Exercise goal: This exercise calls for copying every line below that holds the word "shown".
**** Information provided
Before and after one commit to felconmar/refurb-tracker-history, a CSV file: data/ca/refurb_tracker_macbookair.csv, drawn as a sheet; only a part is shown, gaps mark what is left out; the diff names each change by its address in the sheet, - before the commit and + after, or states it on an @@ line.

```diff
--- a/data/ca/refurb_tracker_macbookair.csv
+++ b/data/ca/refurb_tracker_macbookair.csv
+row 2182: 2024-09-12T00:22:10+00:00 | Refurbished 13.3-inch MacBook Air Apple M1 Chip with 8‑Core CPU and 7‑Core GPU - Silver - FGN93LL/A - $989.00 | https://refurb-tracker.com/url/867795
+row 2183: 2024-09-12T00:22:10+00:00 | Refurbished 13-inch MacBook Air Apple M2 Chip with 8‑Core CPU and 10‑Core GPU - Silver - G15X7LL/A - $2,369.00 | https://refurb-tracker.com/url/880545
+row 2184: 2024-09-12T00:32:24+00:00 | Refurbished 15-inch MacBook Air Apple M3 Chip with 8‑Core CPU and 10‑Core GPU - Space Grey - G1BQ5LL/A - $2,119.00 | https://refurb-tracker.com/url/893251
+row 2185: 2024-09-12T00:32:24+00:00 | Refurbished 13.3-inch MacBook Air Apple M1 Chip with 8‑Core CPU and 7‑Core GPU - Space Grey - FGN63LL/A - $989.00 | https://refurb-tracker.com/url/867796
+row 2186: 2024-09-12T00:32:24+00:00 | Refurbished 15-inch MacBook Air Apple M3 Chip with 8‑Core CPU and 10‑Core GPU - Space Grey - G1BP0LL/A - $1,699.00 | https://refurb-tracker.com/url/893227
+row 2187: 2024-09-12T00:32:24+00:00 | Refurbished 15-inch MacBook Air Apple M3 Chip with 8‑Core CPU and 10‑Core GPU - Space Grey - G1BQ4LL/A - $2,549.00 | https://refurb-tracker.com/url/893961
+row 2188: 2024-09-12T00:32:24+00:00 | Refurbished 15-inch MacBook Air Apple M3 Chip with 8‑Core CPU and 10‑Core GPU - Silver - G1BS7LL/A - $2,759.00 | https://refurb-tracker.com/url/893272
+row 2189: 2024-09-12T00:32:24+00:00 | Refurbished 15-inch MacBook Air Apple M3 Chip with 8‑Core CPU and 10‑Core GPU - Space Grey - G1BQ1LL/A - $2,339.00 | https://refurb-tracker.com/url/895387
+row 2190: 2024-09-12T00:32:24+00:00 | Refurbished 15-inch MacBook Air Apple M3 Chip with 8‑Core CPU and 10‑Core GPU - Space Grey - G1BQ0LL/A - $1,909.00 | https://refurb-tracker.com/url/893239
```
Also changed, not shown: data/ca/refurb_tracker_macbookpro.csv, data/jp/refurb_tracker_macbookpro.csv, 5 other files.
********
Written reply:
Before and after one commit to felconmar/refurb-tracker-history, a CSV file: data/ca/refurb_tracker_macbookair.csv, drawn as a sheet; only a part is shown, gaps mark what is left out; the diff names each change by its address in the sheet, - before the commit and + after, or states it on an @@ line.
Also changed, not shown: data/ca/refurb_tracker_macbookpro.csv, data/jp/refurb_tracker_macbookpro.csv, 5 other files.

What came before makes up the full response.